● Exercise description:
Find each line below where the word "TEXT" occurs, and copy it.

[Revision tracking records]
------------

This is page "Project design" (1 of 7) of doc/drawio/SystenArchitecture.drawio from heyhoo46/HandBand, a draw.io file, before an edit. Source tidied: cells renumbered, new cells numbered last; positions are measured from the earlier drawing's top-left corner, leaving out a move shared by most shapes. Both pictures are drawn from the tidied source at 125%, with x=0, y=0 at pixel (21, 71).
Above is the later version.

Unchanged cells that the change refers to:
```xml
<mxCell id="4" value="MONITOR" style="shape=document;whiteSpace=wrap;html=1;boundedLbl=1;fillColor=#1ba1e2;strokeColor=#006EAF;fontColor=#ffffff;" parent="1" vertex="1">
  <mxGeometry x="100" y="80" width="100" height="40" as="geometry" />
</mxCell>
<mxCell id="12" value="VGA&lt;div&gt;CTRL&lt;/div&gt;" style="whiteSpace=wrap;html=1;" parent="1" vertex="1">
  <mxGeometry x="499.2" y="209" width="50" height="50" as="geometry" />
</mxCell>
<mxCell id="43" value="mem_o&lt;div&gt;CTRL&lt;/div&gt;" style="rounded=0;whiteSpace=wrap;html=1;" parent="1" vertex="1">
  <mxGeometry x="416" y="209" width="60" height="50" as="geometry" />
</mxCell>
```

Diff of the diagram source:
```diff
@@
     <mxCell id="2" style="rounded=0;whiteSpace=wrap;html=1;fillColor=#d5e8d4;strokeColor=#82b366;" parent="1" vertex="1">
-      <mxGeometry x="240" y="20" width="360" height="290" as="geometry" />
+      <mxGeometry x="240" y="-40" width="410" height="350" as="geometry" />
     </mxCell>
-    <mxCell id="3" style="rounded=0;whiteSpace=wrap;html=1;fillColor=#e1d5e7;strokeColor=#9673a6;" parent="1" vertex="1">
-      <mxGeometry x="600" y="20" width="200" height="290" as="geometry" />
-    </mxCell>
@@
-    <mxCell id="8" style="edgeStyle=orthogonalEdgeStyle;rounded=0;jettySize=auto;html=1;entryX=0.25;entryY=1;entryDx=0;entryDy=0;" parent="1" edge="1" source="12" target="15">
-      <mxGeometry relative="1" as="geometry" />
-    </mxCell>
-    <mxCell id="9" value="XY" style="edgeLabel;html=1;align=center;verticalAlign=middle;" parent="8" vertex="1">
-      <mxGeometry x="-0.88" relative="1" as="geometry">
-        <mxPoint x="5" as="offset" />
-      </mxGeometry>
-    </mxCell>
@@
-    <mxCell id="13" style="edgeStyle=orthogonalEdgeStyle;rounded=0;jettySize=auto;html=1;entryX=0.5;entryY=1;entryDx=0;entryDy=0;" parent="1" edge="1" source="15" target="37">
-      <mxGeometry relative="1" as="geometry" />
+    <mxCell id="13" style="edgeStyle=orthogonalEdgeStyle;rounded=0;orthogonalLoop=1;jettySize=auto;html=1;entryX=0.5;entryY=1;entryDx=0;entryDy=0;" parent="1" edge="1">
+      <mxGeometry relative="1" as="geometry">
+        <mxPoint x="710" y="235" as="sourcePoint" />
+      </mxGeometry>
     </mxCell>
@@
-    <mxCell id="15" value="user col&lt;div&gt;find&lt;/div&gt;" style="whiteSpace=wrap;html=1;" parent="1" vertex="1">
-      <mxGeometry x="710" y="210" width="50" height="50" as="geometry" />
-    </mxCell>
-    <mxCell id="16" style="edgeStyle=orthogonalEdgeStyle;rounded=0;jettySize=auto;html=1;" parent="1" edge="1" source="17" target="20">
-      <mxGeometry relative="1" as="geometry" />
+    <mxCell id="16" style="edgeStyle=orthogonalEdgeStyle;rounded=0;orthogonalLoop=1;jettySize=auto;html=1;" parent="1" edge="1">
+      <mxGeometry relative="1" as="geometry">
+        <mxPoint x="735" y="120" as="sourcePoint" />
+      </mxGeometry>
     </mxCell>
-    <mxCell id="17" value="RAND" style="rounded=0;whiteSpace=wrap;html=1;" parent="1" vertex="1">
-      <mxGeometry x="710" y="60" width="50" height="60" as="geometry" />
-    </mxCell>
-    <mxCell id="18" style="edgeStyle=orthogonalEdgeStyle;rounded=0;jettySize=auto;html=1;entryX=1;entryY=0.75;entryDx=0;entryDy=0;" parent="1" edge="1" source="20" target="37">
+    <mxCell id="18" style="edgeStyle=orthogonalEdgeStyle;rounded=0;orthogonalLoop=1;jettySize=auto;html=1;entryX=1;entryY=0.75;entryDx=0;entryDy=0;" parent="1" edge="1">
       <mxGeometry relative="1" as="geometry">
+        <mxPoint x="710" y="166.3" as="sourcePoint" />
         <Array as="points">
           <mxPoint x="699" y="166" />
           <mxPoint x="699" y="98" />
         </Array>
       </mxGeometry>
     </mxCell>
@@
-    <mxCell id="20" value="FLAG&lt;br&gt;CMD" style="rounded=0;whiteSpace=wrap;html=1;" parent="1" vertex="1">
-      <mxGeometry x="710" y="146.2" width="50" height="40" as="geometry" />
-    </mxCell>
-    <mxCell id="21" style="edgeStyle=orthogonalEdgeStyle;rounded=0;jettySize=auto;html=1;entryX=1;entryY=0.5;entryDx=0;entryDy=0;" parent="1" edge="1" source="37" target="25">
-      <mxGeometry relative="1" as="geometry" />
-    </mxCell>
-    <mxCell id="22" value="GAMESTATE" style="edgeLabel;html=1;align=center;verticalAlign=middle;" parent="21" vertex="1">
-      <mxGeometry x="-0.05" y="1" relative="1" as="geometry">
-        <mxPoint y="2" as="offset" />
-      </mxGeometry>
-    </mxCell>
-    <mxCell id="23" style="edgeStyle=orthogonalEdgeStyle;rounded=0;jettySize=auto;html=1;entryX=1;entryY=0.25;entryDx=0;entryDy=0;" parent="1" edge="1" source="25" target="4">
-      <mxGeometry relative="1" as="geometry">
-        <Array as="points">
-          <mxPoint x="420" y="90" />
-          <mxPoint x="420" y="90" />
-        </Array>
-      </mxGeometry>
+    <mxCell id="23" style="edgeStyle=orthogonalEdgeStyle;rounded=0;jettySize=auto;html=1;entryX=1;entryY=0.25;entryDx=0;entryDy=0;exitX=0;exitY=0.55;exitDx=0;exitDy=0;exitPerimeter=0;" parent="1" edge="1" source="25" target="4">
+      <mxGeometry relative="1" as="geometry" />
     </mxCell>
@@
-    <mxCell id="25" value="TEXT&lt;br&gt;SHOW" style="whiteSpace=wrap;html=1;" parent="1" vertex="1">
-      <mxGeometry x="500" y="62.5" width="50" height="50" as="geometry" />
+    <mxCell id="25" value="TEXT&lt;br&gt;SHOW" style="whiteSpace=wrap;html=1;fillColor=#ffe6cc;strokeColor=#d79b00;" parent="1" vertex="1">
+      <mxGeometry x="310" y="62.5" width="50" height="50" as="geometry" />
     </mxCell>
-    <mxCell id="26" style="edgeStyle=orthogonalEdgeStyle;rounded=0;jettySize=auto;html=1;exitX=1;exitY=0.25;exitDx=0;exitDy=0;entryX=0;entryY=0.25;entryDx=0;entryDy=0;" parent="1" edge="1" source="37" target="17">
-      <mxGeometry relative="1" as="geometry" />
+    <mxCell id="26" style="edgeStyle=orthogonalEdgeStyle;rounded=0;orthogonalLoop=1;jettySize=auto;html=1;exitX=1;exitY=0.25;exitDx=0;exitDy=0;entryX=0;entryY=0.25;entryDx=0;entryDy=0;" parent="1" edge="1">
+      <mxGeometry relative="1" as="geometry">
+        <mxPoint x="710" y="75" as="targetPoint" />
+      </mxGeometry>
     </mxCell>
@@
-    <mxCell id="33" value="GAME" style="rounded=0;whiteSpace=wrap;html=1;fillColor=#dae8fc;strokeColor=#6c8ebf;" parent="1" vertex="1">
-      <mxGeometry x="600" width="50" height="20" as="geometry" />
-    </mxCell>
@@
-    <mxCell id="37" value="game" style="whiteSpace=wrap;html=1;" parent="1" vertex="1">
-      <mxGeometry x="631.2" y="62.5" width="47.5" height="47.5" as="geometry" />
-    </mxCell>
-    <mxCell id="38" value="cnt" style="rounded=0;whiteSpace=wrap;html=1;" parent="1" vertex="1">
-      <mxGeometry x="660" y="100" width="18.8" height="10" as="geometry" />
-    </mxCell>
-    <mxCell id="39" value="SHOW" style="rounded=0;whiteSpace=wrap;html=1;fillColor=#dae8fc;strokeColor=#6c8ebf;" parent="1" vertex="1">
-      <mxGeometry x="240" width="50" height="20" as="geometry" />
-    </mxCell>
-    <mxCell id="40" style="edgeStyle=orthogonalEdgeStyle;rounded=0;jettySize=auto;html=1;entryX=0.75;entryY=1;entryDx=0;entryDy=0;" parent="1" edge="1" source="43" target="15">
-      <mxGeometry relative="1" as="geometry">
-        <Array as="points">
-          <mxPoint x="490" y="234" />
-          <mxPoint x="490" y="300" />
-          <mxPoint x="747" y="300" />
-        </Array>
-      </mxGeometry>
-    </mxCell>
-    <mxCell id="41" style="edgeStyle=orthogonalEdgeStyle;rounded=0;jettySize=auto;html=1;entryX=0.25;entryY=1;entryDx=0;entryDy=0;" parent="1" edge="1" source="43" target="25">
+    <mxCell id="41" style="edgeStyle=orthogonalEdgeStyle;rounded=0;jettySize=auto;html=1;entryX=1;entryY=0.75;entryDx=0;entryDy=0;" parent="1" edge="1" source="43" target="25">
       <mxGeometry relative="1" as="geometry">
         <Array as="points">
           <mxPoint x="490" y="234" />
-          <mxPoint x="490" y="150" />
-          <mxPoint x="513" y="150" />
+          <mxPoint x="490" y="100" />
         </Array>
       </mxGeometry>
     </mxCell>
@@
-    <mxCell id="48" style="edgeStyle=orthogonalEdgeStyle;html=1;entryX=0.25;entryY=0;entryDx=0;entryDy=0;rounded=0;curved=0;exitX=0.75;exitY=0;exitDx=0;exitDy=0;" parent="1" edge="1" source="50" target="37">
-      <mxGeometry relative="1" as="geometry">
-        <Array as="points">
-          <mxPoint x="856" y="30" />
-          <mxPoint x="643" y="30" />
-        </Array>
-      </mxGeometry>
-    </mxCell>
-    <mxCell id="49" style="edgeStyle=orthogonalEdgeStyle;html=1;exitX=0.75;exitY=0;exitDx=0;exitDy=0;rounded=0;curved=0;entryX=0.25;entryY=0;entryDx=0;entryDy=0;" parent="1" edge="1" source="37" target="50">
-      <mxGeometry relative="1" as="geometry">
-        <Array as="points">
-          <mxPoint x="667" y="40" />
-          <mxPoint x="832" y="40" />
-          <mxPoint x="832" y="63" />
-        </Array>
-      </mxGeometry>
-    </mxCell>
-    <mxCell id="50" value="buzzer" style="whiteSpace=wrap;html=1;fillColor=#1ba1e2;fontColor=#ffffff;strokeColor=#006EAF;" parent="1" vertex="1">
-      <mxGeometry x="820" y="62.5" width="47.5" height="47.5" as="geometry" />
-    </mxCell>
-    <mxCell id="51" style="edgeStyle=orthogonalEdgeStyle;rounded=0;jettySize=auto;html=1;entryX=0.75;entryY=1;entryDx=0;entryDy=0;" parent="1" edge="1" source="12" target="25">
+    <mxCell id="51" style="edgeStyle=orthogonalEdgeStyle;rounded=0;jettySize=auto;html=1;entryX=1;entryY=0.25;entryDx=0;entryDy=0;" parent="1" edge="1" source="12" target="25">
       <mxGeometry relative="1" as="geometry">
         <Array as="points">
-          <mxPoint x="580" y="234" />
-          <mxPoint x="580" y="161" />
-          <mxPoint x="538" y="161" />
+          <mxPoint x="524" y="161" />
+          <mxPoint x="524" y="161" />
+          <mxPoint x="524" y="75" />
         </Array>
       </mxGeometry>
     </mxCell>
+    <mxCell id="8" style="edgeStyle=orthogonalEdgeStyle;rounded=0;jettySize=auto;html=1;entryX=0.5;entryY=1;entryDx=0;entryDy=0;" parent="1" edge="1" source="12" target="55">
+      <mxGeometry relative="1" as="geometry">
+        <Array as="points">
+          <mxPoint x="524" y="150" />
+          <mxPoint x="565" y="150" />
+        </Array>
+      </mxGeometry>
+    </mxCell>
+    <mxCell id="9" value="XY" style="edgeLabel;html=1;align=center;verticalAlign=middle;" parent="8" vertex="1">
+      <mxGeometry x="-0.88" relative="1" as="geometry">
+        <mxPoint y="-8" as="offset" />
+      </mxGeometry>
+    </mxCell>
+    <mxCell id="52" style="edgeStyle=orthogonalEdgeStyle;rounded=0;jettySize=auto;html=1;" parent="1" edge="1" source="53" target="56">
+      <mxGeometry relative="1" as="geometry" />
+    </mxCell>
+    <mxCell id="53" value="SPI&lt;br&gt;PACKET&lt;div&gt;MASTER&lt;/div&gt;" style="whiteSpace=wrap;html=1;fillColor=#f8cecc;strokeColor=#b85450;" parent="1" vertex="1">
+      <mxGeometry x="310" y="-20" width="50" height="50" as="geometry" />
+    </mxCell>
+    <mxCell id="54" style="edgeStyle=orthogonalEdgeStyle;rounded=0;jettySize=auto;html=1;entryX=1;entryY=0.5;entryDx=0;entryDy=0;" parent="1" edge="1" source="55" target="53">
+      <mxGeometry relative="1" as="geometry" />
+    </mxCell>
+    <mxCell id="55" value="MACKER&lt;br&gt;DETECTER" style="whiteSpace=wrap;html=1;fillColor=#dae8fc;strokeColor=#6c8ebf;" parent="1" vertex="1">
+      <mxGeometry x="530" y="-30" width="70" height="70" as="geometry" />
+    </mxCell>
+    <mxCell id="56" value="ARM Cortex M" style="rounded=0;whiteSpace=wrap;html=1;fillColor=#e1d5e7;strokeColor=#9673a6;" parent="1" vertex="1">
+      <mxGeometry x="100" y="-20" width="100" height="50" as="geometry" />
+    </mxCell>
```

------------

● Answer section:
-    <mxCell id="25" value="TEXT&lt;br&gt;SHOW" style="whiteSpace=wrap;html=1;" parent="1" vertex="1">
+    <mxCell id="25" value="TEXT&lt;br&gt;SHOW" style="whiteSpace=wrap;html=1;fillColor=#ffe6cc;strokeColor=#d79b00;" parent="1" vertex="1">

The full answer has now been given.